Provided entries section start

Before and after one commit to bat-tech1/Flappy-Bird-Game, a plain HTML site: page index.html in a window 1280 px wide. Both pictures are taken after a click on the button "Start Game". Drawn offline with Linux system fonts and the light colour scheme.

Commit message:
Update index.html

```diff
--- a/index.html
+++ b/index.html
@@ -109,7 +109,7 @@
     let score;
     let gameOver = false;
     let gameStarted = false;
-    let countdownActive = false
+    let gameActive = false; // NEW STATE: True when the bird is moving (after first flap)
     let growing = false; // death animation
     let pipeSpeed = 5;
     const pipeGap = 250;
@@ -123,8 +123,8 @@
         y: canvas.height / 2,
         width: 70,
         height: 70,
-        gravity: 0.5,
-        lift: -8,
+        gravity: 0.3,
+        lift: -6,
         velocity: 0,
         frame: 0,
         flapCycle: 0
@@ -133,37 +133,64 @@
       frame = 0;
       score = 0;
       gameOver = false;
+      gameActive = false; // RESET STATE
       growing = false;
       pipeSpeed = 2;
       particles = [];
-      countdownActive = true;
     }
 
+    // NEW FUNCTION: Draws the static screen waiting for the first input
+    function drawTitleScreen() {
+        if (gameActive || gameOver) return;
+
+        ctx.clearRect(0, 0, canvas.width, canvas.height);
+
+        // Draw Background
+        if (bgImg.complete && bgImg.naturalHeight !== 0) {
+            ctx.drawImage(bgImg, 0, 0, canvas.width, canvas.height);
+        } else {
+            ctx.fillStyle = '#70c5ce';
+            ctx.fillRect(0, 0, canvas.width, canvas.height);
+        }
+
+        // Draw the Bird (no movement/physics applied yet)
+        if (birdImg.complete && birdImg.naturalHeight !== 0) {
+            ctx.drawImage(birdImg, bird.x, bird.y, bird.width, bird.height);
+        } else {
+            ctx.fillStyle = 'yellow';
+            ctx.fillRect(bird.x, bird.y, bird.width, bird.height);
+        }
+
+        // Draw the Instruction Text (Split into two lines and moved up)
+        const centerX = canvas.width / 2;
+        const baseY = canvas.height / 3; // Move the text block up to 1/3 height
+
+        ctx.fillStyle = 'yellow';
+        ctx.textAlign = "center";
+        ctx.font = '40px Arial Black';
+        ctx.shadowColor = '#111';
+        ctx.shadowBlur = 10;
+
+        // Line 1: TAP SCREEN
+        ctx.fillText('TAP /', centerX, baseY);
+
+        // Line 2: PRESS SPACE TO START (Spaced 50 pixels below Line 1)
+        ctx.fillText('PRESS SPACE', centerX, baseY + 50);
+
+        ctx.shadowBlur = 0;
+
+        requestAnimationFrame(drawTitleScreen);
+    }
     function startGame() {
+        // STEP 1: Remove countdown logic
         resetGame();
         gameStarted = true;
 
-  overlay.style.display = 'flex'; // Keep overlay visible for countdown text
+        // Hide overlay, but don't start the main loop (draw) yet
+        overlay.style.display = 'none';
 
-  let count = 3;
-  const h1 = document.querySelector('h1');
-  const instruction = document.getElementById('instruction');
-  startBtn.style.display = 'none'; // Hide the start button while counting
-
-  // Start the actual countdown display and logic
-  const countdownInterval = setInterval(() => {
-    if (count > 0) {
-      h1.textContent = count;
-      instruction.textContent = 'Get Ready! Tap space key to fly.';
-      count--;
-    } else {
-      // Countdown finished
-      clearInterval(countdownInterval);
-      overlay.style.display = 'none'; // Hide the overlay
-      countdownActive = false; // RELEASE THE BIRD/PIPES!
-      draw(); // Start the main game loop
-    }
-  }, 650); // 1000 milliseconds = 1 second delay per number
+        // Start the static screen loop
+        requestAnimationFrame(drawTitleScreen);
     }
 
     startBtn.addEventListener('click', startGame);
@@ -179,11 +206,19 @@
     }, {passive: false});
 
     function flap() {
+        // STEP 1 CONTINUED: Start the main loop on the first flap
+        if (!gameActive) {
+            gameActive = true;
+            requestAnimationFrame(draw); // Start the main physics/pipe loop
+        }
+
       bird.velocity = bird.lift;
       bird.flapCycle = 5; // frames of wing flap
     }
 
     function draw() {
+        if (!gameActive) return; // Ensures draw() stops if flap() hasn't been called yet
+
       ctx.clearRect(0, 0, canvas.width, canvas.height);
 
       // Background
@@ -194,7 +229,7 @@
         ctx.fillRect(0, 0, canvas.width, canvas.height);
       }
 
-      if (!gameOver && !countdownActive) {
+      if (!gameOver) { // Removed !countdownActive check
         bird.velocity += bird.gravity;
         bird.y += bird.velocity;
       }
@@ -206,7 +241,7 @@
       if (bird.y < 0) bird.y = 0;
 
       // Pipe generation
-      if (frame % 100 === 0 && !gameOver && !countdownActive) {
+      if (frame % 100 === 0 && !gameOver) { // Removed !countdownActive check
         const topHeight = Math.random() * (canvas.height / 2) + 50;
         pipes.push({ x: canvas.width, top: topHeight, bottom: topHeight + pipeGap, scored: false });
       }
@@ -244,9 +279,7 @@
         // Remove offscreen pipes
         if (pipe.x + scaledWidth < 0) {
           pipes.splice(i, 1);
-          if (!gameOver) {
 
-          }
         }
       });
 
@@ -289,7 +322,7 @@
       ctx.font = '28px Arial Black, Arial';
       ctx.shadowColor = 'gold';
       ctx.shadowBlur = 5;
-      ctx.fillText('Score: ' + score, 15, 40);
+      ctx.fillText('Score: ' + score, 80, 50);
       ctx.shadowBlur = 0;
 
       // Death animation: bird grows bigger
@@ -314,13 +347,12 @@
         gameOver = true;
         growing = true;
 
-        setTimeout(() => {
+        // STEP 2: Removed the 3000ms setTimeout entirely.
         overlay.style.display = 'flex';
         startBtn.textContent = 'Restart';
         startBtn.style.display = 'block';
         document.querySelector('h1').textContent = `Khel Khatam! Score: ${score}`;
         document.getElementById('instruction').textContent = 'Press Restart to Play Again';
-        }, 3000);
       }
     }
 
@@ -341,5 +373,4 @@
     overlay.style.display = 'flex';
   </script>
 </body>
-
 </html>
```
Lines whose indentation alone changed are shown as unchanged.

Provided entries section end
Provided entries section start

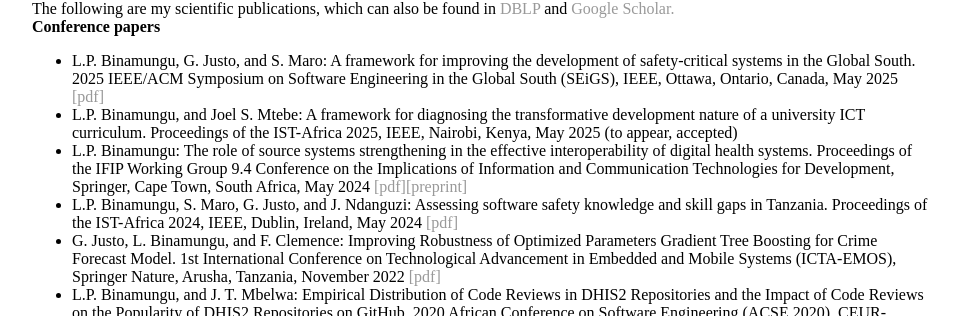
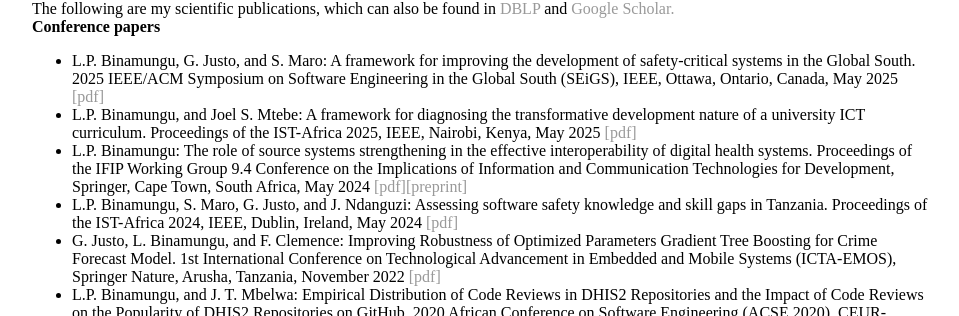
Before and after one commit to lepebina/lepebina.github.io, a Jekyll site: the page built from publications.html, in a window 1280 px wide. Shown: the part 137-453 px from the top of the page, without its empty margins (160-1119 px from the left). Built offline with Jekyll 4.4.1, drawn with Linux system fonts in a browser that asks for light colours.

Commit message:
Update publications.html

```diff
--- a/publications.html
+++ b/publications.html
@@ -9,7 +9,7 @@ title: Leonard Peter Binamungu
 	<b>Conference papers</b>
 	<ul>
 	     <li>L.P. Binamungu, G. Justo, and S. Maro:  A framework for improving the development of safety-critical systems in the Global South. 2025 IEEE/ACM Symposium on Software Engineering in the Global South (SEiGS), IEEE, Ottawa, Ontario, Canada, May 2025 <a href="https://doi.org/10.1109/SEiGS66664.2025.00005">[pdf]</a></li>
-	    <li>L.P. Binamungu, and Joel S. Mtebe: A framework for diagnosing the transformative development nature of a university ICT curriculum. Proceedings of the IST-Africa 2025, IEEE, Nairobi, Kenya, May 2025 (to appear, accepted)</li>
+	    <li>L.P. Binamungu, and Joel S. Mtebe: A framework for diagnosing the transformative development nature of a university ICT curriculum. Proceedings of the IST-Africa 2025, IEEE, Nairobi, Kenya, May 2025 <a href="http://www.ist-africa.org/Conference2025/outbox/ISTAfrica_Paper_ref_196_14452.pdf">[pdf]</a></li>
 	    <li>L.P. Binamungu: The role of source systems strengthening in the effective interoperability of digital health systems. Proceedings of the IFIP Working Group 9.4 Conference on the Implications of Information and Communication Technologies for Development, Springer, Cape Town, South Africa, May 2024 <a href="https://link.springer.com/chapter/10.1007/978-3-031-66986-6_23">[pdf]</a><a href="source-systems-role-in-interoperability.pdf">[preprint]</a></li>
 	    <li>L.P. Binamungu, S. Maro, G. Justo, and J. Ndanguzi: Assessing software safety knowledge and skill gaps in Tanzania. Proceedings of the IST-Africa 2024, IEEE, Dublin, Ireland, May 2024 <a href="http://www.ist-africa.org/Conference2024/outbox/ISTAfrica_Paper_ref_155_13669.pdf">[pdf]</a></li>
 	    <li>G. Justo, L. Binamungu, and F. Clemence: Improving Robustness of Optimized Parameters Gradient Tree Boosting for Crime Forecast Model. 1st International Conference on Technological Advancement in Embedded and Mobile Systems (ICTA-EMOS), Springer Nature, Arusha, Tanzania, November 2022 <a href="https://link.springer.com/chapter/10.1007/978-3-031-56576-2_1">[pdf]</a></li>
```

Provided entries section end

* Task brief: When you find a line in the records that contains the word "gameOver", copy it.

* Result for this task:
     let gameOver = false;
       gameOver = false;
+        if (gameActive || gameOver) return;
-      if (!gameOver && !countdownActive) {
+      if (!gameOver) { // Removed !countdownActive check
-      if (frame % 100 === 0 && !gameOver && !countdownActive) {
+      if (frame % 100 === 0 && !gameOver) { // Removed !countdownActive check
-          if (!gameOver) {
         gameOver = true;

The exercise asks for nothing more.